### Data in this exercise
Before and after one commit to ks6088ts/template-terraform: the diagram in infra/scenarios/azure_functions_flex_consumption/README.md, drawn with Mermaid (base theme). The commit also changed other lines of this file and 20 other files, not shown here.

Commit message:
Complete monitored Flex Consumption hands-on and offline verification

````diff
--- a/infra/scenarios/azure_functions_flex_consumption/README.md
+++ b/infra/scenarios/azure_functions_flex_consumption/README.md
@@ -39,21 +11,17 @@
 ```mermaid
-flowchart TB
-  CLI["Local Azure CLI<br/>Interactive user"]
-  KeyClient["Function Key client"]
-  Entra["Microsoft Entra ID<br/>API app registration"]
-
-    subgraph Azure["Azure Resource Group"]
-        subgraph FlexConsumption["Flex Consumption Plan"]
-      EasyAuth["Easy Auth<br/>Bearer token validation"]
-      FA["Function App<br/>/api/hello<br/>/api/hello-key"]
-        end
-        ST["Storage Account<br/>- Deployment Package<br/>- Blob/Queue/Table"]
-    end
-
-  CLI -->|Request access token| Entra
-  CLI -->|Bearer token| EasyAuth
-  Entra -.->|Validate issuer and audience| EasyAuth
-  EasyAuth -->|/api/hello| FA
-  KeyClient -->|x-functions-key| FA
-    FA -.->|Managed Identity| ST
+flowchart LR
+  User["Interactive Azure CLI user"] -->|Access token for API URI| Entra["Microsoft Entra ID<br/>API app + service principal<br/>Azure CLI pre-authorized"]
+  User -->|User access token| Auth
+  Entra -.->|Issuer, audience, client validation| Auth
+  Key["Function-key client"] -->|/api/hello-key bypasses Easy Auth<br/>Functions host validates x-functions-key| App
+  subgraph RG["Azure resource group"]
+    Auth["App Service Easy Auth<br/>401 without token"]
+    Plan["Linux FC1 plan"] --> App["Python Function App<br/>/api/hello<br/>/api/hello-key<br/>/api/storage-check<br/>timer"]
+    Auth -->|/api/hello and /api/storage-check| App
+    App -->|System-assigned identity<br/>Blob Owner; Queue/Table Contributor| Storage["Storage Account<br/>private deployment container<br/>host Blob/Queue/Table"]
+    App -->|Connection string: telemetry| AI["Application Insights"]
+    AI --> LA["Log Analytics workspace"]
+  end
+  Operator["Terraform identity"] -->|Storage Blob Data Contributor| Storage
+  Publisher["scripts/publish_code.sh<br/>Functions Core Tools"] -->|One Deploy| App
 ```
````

### Problem details
Give back all the material, with each line exactly as it stands.

### Answer
Before and after one commit to ks6088ts/template-terraform: the diagram in infra/scenarios/azure_functions_flex_consumption/README.md, drawn with Mermaid (base theme). The commit also changed other lines of this file and 20 other files, not shown here.

Commit message:
Complete monitored Flex Consumption hands-on and offline verification

````diff
--- a/infra/scenarios/azure_functions_flex_consumption/README.md
+++ b/infra/scenarios/azure_functions_flex_consumption/README.md
@@ -39,21 +11,17 @@
 ```mermaid
-flowchart TB
-  CLI["Local Azure CLI<br/>Interactive user"]
-  KeyClient["Function Key client"]
-  Entra["Microsoft Entra ID<br/>API app registration"]
-
-    subgraph Azure["Azure Resource Group"]
-        subgraph FlexConsumption["Flex Consumption Plan"]
-      EasyAuth["Easy Auth<br/>Bearer token validation"]
-      FA["Function App<br/>/api/hello<br/>/api/hello-key"]
-        end
-        ST["Storage Account<br/>- Deployment Package<br/>- Blob/Queue/Table"]
-    end
-
-  CLI -->|Request access token| Entra
-  CLI -->|Bearer token| EasyAuth
-  Entra -.->|Validate issuer and audience| EasyAuth
-  EasyAuth -->|/api/hello| FA
-  KeyClient -->|x-functions-key| FA
-    FA -.->|Managed Identity| ST
+flowchart LR
+  User["Interactive Azure CLI user"] -->|Access token for API URI| Entra["Microsoft Entra ID<br/>API app + service principal<br/>Azure CLI pre-authorized"]
+  User -->|User access token| Auth
+  Entra -.->|Issuer, audience, client validation| Auth
+  Key["Function-key client"] -->|/api/hello-key bypasses Easy Auth<br/>Functions host validates x-functions-key| App
+  subgraph RG["Azure resource group"]
+    Auth["App Service Easy Auth<br/>401 without token"]
+    Plan["Linux FC1 plan"] --> App["Python Function App<br/>/api/hello<br/>/api/hello-key<br/>/api/storage-check<br/>timer"]
+    Auth -->|/api/hello and /api/storage-check| App
+    App -->|System-assigned identity<br/>Blob Owner; Queue/Table Contributor| Storage["Storage Account<br/>private deployment container<br/>host Blob/Queue/Table"]
+    App -->|Connection string: telemetry| AI["Application Insights"]
+    AI --> LA["Log Analytics workspace"]
+  end
+  Operator["Terraform identity"] -->|Storage Blob Data Contributor| Storage
+  Publisher["scripts/publish_code.sh<br/>Functions Core Tools"] -->|One Deploy| App
 ```
````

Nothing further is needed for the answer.